Flaubert is dead, and the disciplines of desire have lost their urgency in the grand salons of comfort and privilege we have created for the arts. the self-congratulatory rhetoric of sensibilite continues to perpetuate itself, and in place of gorgeous parrots, we now content outrselves with the ghostly successors of Marie Antoinette’s peasant village, tastefully installed within the walls of Versailles. Hickey, Dave. (1996). Simple hearts. In D. Hickey, 1997, Air guitar (25-31), LA: Art.Issues.Press, 31.

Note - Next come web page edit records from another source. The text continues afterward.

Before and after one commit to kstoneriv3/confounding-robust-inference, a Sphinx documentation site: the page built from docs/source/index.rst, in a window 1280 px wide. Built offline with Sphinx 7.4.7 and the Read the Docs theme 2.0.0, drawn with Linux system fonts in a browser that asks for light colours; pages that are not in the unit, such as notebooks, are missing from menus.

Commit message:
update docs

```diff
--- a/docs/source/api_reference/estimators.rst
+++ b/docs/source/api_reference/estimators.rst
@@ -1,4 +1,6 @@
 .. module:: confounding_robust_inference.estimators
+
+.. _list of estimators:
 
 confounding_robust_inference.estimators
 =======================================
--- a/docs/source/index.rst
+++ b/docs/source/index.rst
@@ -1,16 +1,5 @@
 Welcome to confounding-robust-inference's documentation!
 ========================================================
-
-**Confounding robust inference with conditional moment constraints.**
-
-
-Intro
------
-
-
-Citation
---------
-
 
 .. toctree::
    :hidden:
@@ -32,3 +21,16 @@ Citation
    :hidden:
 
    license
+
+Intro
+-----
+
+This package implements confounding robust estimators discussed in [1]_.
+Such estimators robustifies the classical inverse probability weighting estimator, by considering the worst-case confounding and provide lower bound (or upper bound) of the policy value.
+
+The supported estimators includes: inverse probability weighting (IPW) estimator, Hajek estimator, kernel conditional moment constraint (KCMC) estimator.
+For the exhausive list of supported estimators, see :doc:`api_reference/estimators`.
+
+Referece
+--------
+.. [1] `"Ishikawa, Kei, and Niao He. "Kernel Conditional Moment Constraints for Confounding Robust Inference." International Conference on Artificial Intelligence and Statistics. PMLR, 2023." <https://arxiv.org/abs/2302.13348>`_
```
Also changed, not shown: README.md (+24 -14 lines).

This piece strikes me as a proclamation of how affective art can be, with the above as the concluding paragraph for us to not become complacent. Art and art critics are often too concerned with sensibility and coherence at the expense of affect and glory. I like the image of the parrot as glorious, it is actually the one portion of Flaubert’s “A simple heart” that I remember. It is partly the art scene here in Minneapolis that has endeared the city to me. New York always struck me as full of itself as serious art and high culture but here in Minneapolis they are smaller artists with a chip on their shoulders, hence the art scene here tends to shuck the rules and conventions. Never before have museums moved me the way they do here. It could be age and a blooming appreciation for artistic endeavors, or it could also be something else. Following Hickey’s warning I will opt for the latter.